No, this is not a piece of war history. Yes, it does fire. It's a homebuilt novelty capable of launching tennis ball sized projectiles for entertainment purposes. It would not be useful in holding back the British; however, it's a great example of what a guy can do with an idea in his head and a welding stick in his hand.
The owners are two very nice folks who I'm glad I've met. The guy who built this device reminds me a lot of my dad and his brothers, who also would simply weld whatever they needed (and overbuild it as well). He graciously allowed me onto the property to look at his masterpiece and gave me a history of how it came to be. I love North Dakota hospitality...thanks for allowing me into your home.
As an aside, I'd like to point something out to my readers. I take a lot of photos from places that a guy wouldn't normally be, and in doing so I make every effort to have permission first. My Fallen Farm series of photos are either taken from outside the fence lines of these dilapidated farms, or up close after tracking down the owners and receiving permission. I value my privacy and property rights so I must repect that of others.
If you see something really cool on this website and want to go check it out yourself, please contact me by email using the link at the top right of this page. I can let you know how to get permission to visit a particular site or let you know who to contact. It's a simple matter of respect, something I think our society needs more of these days.
[ add comment ] ( 2 views ) | permalink | Click a dot to rate this entry: ( 3 / 431 )
[ 1 comment ] ( 40 views ) | permalink | Click a dot to rate this entry: ( 3 / 639 )
Another music reference title for y'all. My wife is originally from Texas, and she's had an old friend staying with us for the past week...so I find myself saying "y'all" a lot. Anyway, I digress as usual. This is a photo of the wind having two distinctly different effects at the same time. The steam on the left is heading east from the Tesoro refinery, while the steam from the Heskett Station power plant is drifting in the opposite direction.
I did some extensive poking around inside almost every single powerplant in North Dakota during the summer of 2006, including standing atop one of the 23-story boilers at the Coal Creek Station. You could fit the state capitol, the tallest building in North Dakota, inside that boiler. Crazy, huh? One thing I saw that hadn't occurred to me before was the volume of steam generated by these plants, something that many people assume is smoke. After all, that's what a power plant does: generate steam. The steam powers the big generators, sure, but everything upstream of the generators exists solely to produce steam.

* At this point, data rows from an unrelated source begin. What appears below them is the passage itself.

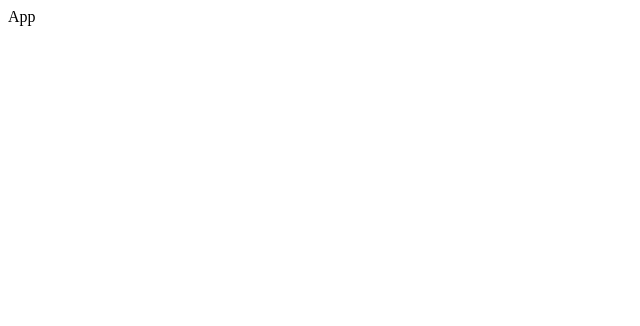
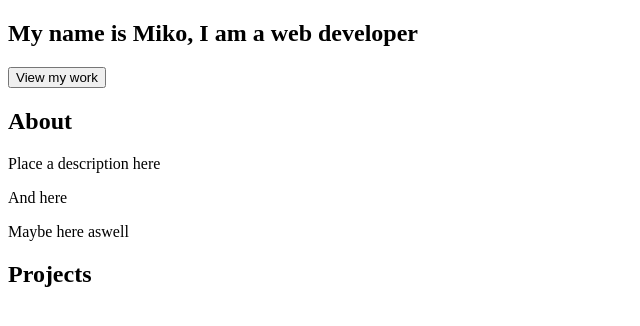
Before and after one commit to mikoppi/portfolio-website, a React (Create React App) app: page / in a window 1280 px wide. Shown: the top 326 px of the page, without its empty margins (0-640 px from the left). Built offline with nearby package versions, Linux system fonts and the light colour scheme.

Commit message:
Start creating the layout

```diff
--- a/src/App.js
+++ b/src/App.js
@@ -1,8 +1,16 @@
 import React from 'react'
+import About from './components/About'
+import Hero from './components/Hero'
+import Projects from './components/Projects'
 
 const App = () => {
   return (
-    <div>App</div>
+    <div className='app'>
+      <Hero/>
+      <About/>
+      <Projects/>
+
+    </div>
   )
 }
 
--- a/src/components/About.js
+++ b/src/components/About.js
@@ -0,0 +1,18 @@
+import React from 'react'
+
+const About = () => {
+  return (
+    <section className='about'>
+        <div className='about-wrapper'>
+            <h2 className='about-title'>About</h2>
+            <div className='about-text'>
+                <p>Place a description here</p>
+                <p>And here</p>
+                <p>Maybe here aswell</p>
+            </div>
+        </div>
+    </section>
+  )
+}
+
+export default About
--- /dev/null
+++ b/src/components/Hero.js
@@ -0,0 +1,13 @@
+import React from 'react'
+
+const Hero = () => {
+  return (
+    <section className='hero'>
+        <div className='hero-wrapper'></div>
+        <h1>My name is Miko, I am a web developer</h1>
+        <button className='hero-button'>View my work</button>
+    </section>
+  )
+}
+
+export default Hero
--- a/src/components/Projects.js
+++ b/src/components/Projects.js
@@ -0,0 +1,13 @@
+import React from 'react'
+
+const Projects = () => {
+  return (
+    <section className='projects'>
+        <div className='projects-wrapper'>
+            <h2 className='projects-title'>Projects</h2>
+        </div>
+    </section>
+  )
+}
+
+export default Projects
```
Also changed, not shown: src/components/Home.js (deleted).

While I still think that ethanol is a waste and the numbers show it to be a thermodynamic loser, I have to give credit to the guys who came up with the idea of using steam generated by the Coal Creek Station to power an ethanol plant. At least they're not adding to the amount of energy it takes to produce ethanol, only to get a product with 70-80% of the energy output of an equivalent amount of gasoline. And one thing that nobody's making a big deal out of is that E85 can actually be sold as E65 in this state without running afoul of state regulations!
None of these thoughts really crossed my mind when I snapped this photo, they just popped into my head as I started typing. After a long day in the garage, I guess it was just time for a big ol' word dump accompanied by a reasonably neat picture.
[ 4 comments ] ( 77 views ) | permalink | Click a dot to rate this entry: ( 3 / 842 )
Another music reference for ya there. A friend called to tell that some eagles were roosting in her tree along the river. After work I poked around along the river, but the eagles were long gone. I did, however, spot this picturesque angle of Old Glory flying high above the Memorial Bridge project.
[ add comment ] ( 3 views ) | permalink | Click a dot to rate this entry: ( 3 / 855 )